### Task brief
Exactly as written, return every line of the data below apart from the pictures.

### Records shown
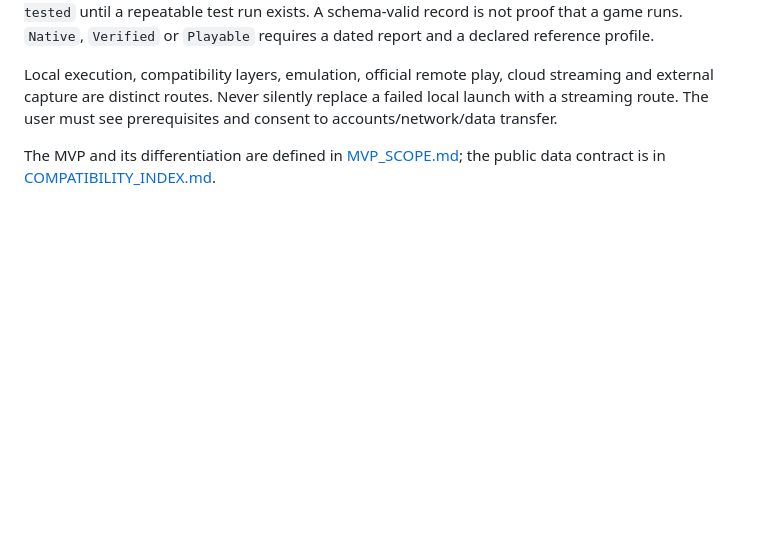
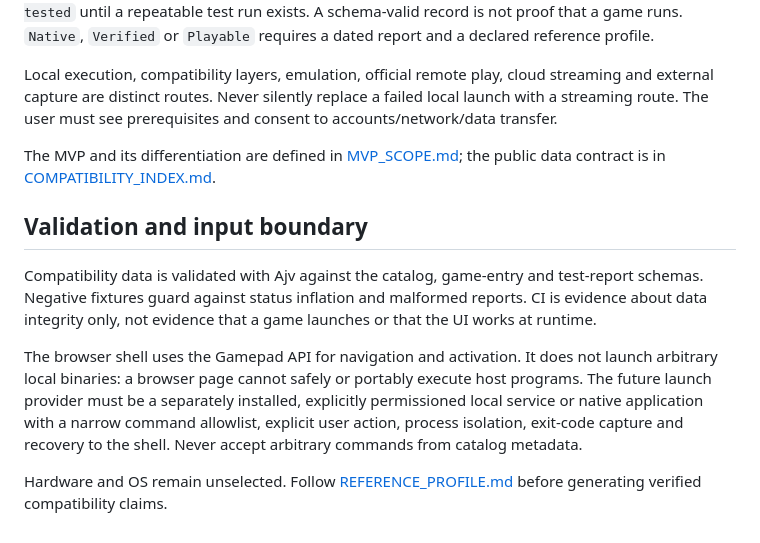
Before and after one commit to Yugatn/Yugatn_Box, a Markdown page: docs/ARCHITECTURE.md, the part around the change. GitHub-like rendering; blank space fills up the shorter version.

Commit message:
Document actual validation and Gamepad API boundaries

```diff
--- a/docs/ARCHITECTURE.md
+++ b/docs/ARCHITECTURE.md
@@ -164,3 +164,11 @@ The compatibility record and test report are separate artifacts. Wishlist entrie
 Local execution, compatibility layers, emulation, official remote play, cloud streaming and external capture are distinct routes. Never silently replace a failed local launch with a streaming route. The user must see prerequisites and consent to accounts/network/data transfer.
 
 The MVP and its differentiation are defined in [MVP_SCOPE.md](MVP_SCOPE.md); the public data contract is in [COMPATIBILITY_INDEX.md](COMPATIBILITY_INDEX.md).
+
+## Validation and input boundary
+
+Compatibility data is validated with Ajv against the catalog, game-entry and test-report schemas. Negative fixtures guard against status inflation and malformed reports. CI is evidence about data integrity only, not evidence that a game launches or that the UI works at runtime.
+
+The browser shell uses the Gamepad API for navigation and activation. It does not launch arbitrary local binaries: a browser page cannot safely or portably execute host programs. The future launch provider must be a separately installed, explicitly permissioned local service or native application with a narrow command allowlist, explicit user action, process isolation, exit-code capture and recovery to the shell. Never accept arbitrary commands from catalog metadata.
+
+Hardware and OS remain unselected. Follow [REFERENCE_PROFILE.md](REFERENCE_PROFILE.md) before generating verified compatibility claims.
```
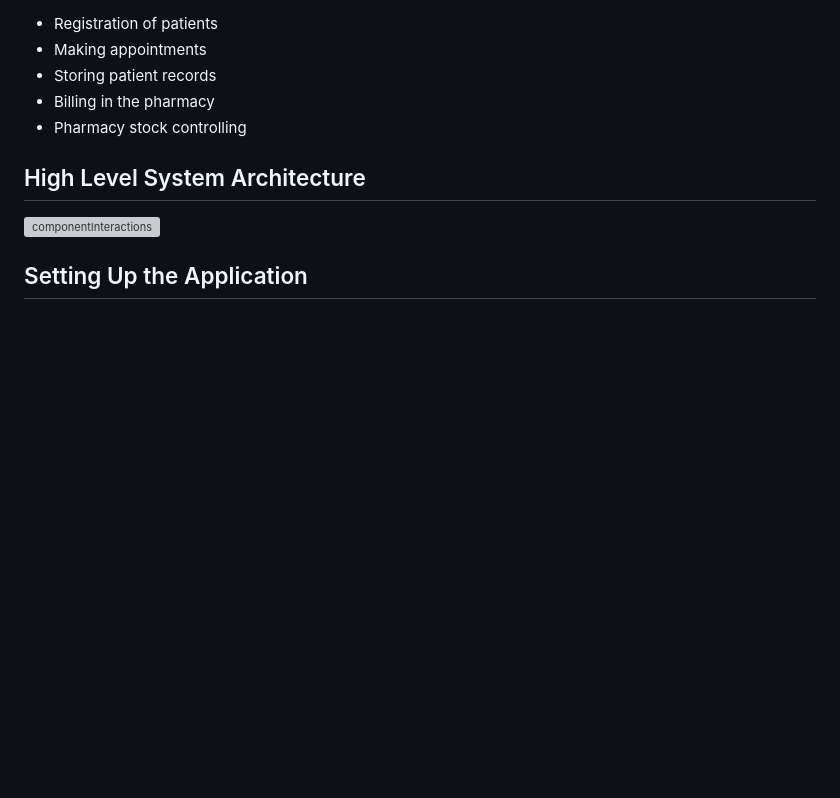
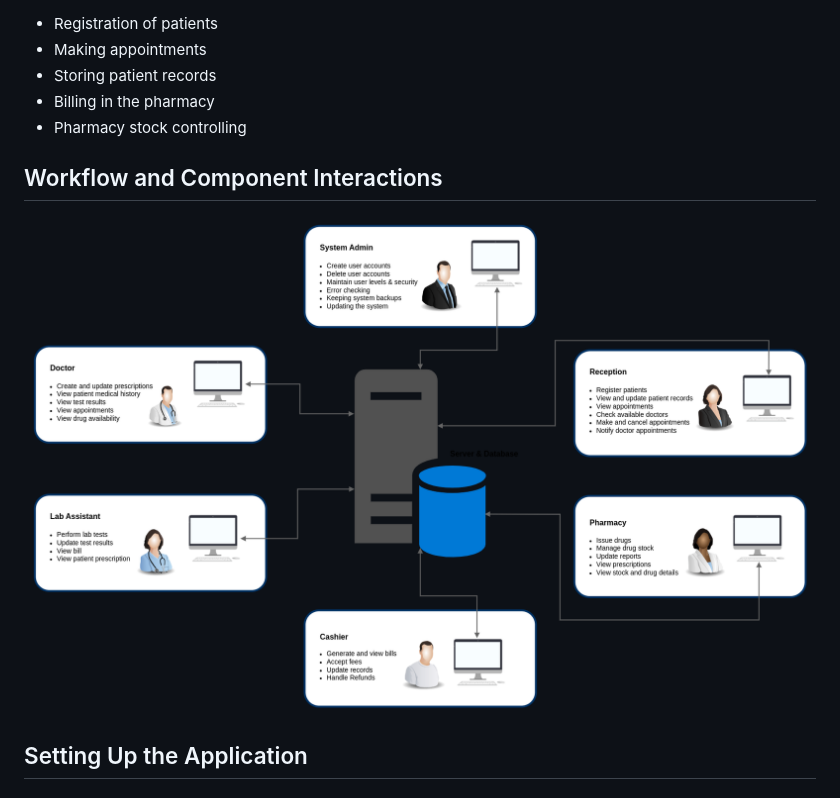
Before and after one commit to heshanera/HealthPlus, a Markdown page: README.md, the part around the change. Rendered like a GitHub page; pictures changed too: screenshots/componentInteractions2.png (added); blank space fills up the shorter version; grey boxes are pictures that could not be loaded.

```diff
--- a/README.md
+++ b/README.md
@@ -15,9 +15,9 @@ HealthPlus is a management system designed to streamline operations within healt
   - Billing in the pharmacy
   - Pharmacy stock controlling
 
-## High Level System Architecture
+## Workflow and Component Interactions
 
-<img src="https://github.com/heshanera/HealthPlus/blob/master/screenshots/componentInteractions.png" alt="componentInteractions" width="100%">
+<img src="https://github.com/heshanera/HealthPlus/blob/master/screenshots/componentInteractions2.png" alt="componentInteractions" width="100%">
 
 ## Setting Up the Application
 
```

### Output for this task
Before and after one commit to Yugatn/Yugatn_Box, a Markdown page: docs/ARCHITECTURE.md, the part around the change. GitHub-like rendering; blank space fills up the shorter version.

Commit message:
Document actual validation and Gamepad API boundaries

```diff
--- a/docs/ARCHITECTURE.md
+++ b/docs/ARCHITECTURE.md
@@ -164,3 +164,11 @@ The compatibility record and test report are separate artifacts. Wishlist entrie
 Local execution, compatibility layers, emulation, official remote play, cloud streaming and external capture are distinct routes. Never silently replace a failed local launch with a streaming route. The user must see prerequisites and consent to accounts/network/data transfer.
 
 The MVP and its differentiation are defined in [MVP_SCOPE.md](MVP_SCOPE.md); the public data contract is in [COMPATIBILITY_INDEX.md](COMPATIBILITY_INDEX.md).
+
+## Validation and input boundary
+
+Compatibility data is validated with Ajv against the catalog, game-entry and test-report schemas. Negative fixtures guard against status inflation and malformed reports. CI is evidence about data integrity only, not evidence that a game launches or that the UI works at runtime.
+
+The browser shell uses the Gamepad API for navigation and activation. It does not launch arbitrary local binaries: a browser page cannot safely or portably execute host programs. The future launch provider must be a separately installed, explicitly permissioned local service or native application with a narrow command allowlist, explicit user action, process isolation, exit-code capture and recovery to the shell. Never accept arbitrary commands from catalog metadata.
+
+Hardware and OS remain unselected. Follow [REFERENCE_PROFILE.md](REFERENCE_PROFILE.md) before generating verified compatibility claims.
```
Before and after one commit to heshanera/HealthPlus, a Markdown page: README.md, the part around the change. Rendered like a GitHub page; pictures changed too: screenshots/componentInteractions2.png (added); blank space fills up the shorter version; grey boxes are pictures that could not be loaded.

```diff
--- a/README.md
+++ b/README.md
@@ -15,9 +15,9 @@ HealthPlus is a management system designed to streamline operations within healt
   - Billing in the pharmacy
   - Pharmacy stock controlling
 
-## High Level System Architecture
+## Workflow and Component Interactions
 
-<img src="https://github.com/heshanera/HealthPlus/blob/master/screenshots/componentInteractions.png" alt="componentInteractions" width="100%">
+<img src="https://github.com/heshanera/HealthPlus/blob/master/screenshots/componentInteractions2.png" alt="componentInteractions" width="100%">
 
 ## Setting Up the Application
 
```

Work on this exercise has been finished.